Dear Persons, I can think of so, so many similar instances when I have said something about injustice or discrimination or stereotyping and some where I have not . Times when I have been angry and said angry things. Times when I have been bullied for standing up for my child. Times when I have been articulate, convincing, empathy-inducing. Times when I  have been speechless, like when someone yelled a racist slur at my daughter, or just plain confused. It can be scary to speak up, and, although I usually don’t lack the courage, per se, my sensory processing differences (SPD) can mean that when I feel scared I can’t also process a coherent thought/response until after the moment has passed…

And then…the election. Even my readers abroad know which one I am talking about. 

This is a moment in history when it is important to be very clear and so I want to say something here.
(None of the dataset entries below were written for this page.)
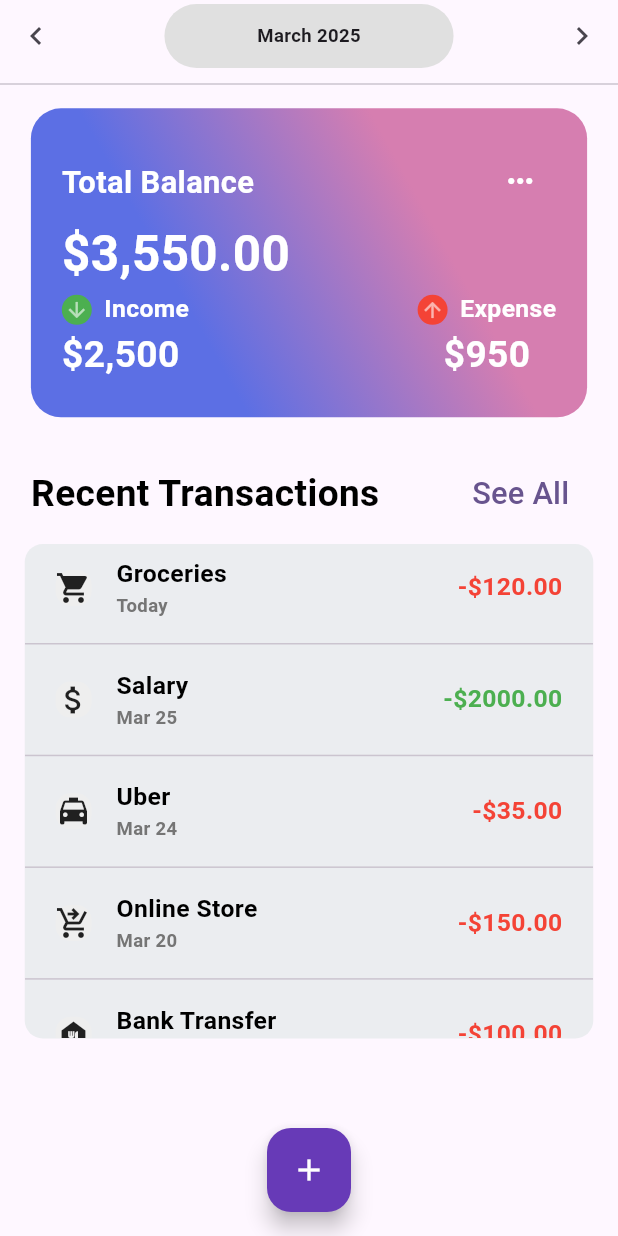
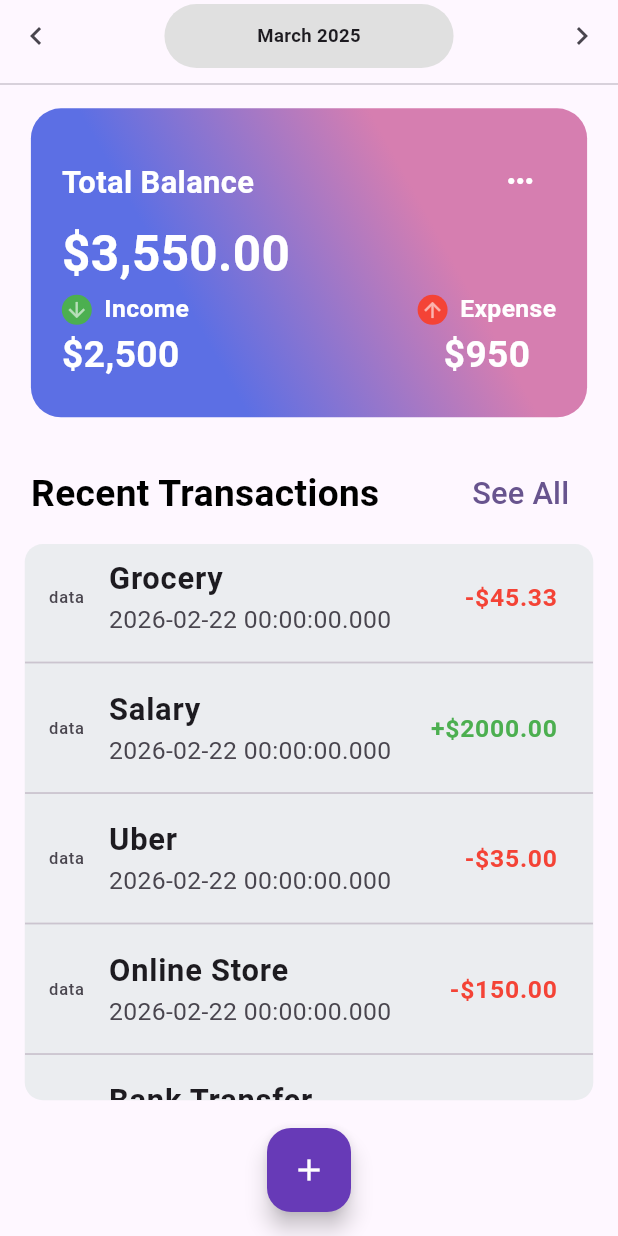
Before and after one commit to pinithasavidya617/money-manage-flutter, a Flutter app: the HomeScreen screen opened directly, on a phone screen of 412 x 824 dp. Run offline on Flutter 3.47's test engine with Material 3 defaults, Android fonts, the phone set to English and light mode, and no system bars.

Commit message:
Add Transaction models and ListTiles

```diff
--- /dev/null
+++ b/lib/data/model/transaction_model.dart
@@ -0,0 +1,15 @@
+class TransactionModel{
+  final String iconName;
+  final String title;
+  final DateTime date;
+  final double amount;
+  final bool isExpense;
+
+  TransactionModel({
+    required this.iconName,
+    required this.title,
+    required this.date,
+    required this.amount,
+    required this.isExpense
+});
+}
--- a/lib/screens/home_screen.dart
+++ b/lib/screens/home_screen.dart
@@ -1,6 +1,8 @@
 import 'package:flutter/material.dart';
 import 'package:money_manage/configs/size_config.dart';
+import 'package:money_manage/data/model/transaction_model.dart';
 import 'package:money_manage/screens/launch_screen.dart';
+import 'package:money_manage/widgets/transaction_widget.dart';
 
 import '../widgets/transaction_items.dart';
 
@@ -12,6 +14,16 @@ class HomeScreen extends StatefulWidget {
 }
 
 class _HomeScreenState extends State<HomeScreen> {
+
+  final List<TransactionModel> transactions = [
+    TransactionModel(iconName: 'cart', title: 'Grocery', date: DateTime(2026, 02, 22), amount: 45.33, isExpense: true),
+    TransactionModel(iconName: 'cart', title: 'Salary', date: DateTime(2026, 02, 22), amount: 2000.00, isExpense: false),
+    TransactionModel(iconName: 'cart', title: 'Uber', date: DateTime(2026, 02, 22), amount: 35.00, isExpense: true),
+    TransactionModel(iconName: 'cart', title: 'Online Store', date: DateTime(2026, 02, 22), amount: 150.00, isExpense: true),
+    TransactionModel(iconName: 'cart', title: 'Bank Transfer', date: DateTime(2026, 02, 22), amount: 150.00, isExpense: true)
+
+  ];
+
   @override
   Widget build(BuildContext context) {
     return Scaffold(
@@ -195,58 +207,69 @@ class _HomeScreenState extends State<HomeScreen> {
                     ],
                   ),
                   Container(
-                    height: SizeConfig.blockHeight * 40 ,
+                    height: SizeConfig.blockHeight * 45 ,
                     margin: EdgeInsets.symmetric(horizontal: SizeConfig.blockWidth * 4, vertical: SizeConfig.blockHeight),
                     decoration: BoxDecoration(
                         borderRadius: BorderRadius.circular(12),
                       color: Color(0xFFEBEDF0)
                     ),
-                    child: ListView(
-                      children: [
-                        TransactionItem(
-                          icon: Icons.shopping_cart,
-                          title: "Groceries",
-                          date: "Today",
-                          amount: "-\$120.00",
-                          isExpense: true,
-                        ),
-                        TransactionItem(
-                          icon: Icons.attach_money,
-                          title: "Salary",
-                          date: "Mar 25",
-                          amount: "-\$2000.00",
-                          isExpense: false,
-                        ),
-                        TransactionItem(
-                          icon: Icons.local_taxi,
-                          title: "Uber",
-                          date: "Mar 24",
-                          amount: "-\$35.00",
-                          isExpense: true,
-                        ),
-                        TransactionItem(
-                          icon: Icons.shopping_cart_checkout,
-                          title: "Online Store",
-                          date: "Mar 20",
-                          amount: "-\$150.00",
-                          isExpense: true,
-                        ),
-                        TransactionItem(
-                          icon: Icons.food_bank,
-                          title: "Bank Transfer",
-                          date: "Mar 19",
-                          amount: "-\$100.00",
-                          isExpense: true,
-                        ),
-                        TransactionItem(
-                          icon: Icons.food_bank,
-                          title: "Bank Transfer",
-                          date: "Mar 19",
-                          amount: "-\$100.00",
-                          isExpense: true,
-                        )
-                      ]
+                    child: Expanded(
+                      child: ListView.separated(
+                        itemCount: transactions.length,
+                        itemBuilder: (context, index){
+                          return TransactionWidget(transaction: transactions[index]);
+                        },
+                        separatorBuilder: (context, index) {
+                          return Divider(thickness: 1.2,);
+                        },
+                      ),
                     ),
+                    // child: ListView(
+                    //   children: [
+                    //     TransactionItem(
+                    //       icon: Icons.shopping_cart,
+                    //       title: "Groceries",
+                    //       date: "Today",
+                    //       amount: "-\$120.00",
+                    //       isExpense: true,
+                    //     ),
+                    //     TransactionItem(
+                    //       icon: Icons.attach_money,
+                    //       title: "Salary",
+                    //       date: "Mar 25",
+                    //       amount: "-\$2000.00",
+                    //       isExpense: false,
+                    //     ),
+                    //     TransactionItem(
+                    //       icon: Icons.local_taxi,
+                    //       title: "Uber",
+                    //       date: "Mar 24",
+                    //       amount: "-\$35.00",
+                    //       isExpense: true,
+                    //     ),
+                    //     TransactionItem(
+                    //       icon: Icons.shopping_cart_checkout,
+                    //       title: "Online Store",
+                    //       date: "Mar 20",
+                    //       amount: "-\$150.00",
+                    //       isExpense: true,
+                    //     ),
+                    //     TransactionItem(
+                    //       icon: Icons.food_bank,
+                    //       title: "Bank Transfer",
+                    //       date: "Mar 19",
+                    //       amount: "-\$100.00",
+                    //       isExpense: true,
+                    //     ),
+                    //     TransactionItem(
+                    //       icon: Icons.food_bank,
+                    //       title: "Bank Transfer",
+                    //       date: "Mar 19",
+                    //       amount: "-\$100.00",
+                    //       isExpense: true,
+                    //     )
+                    //   ]
+                    // ),
                   )
                 ],
               )
--- /dev/null
+++ b/lib/widgets/transaction_widget.dart
@@ -0,0 +1,33 @@
+import 'package:flutter/material.dart';
+import 'package:money_manage/configs/size_config.dart';
+import 'package:money_manage/data/model/transaction_model.dart';
+
+class TransactionWidget extends StatelessWidget {
+
+
+  const TransactionWidget({super.key, required this.transaction });
+
+  final TransactionModel transaction;
+
+  @override
+  Widget build(BuildContext context) {
+    return ListTile(
+      leading: Text("data"),
+      title: Text(transaction.title,
+          style: TextStyle(
+          fontSize: SizeConfig.blockWidth * 5,
+          fontWeight: FontWeight.bold
+      )),
+      subtitle: Text(transaction.date.toString(),
+          style: TextStyle(
+              fontSize: SizeConfig.blockWidth * 4,
+          )),
+      trailing: Text("${transaction.isExpense ? '-' : '+'}\$${transaction.amount.toStringAsFixed(2)}",
+        style: TextStyle(
+          color: transaction.isExpense ? Colors.red : Colors.green,
+          fontSize: SizeConfig.blockWidth * 4,
+          fontWeight: FontWeight.bold
+        ),),
+    );
+  }
+}
```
Here is one place I speak up, always. I cannot separate out whether my stance comes from having one child on the spectrum and one child who is a person of color (and many family members and close friends of color and/or of non-hetero orientation/identification and/or on the spectrum and/or of non-Christian religious affiliation…), but my stance and our stance as a family is very simple:

The Full Spectrum family stands with all people of color and the Black Lives Matter movement. We stand with the First Nations of the world in their struggles for recognition, sovereignty, and protection of lands. We stand with our brothers and sisters on the spectrum, our disabled brothers and sisters, our differently-abled brothers and sisters, our diffabled brothers and sisters. We stand with our immigrant brothers and sisters. We stand with our Muslim brothers and sisters. We stand with our Jewish brothers and sisters. We stand with all women, as well as with LGBTQIA communities, with all people who believe in equality and the right to choose who we love, who we want, what happens to our own bodies  - and, further, we believe in equality and the right to choose even for those who don’t agree with us

We stand with all oppressed peoples, as well as with all people with financial, white, or other privileges who believe in equality and use their privilege(s) for good. 

This goes beyond wearing a safety pin, attending protests, and writing postcards as part of the Local Love Brigade, to being willing to open our home and beyond. When they come for you, when you need solidarity, call us to your side.  

Would we hide you? Yes. 

This is one time our black and white thinking serves us: there’s no room for equivocation here.

We families who have significant differences from “the norm” are used to standing up for ourselves - and, often, others. We might sometimes be tired, but we are experienced advocates, sometimes to our own surprise. These skills are especially important now, as we see hate crimes and discrimination on the rise, and ignorance being celebrated.  Sure, many will not listen or truly hear us, but some people will, and that makes our efforts worthwhile.

Figure I - Not Saying Something vs. Saying Something

Should I have said something? Yes. Next time I will, even if it’s hard, even if I’m worn out, even if my voice shakes. 

I hope you will, too.

Full Spectrum Mama

P.S. Coming up in my next post: ways to say something!

Welcome to the Sensory Blog Hop — a monthly gathering of posts from sensory bloggers hosted by The Sensory Spectrum and The Jenny Evolution. Click on the links below to read stories from other bloggers about what it’s like to have Sensory Processing Disorder and to raise a sensory kiddo!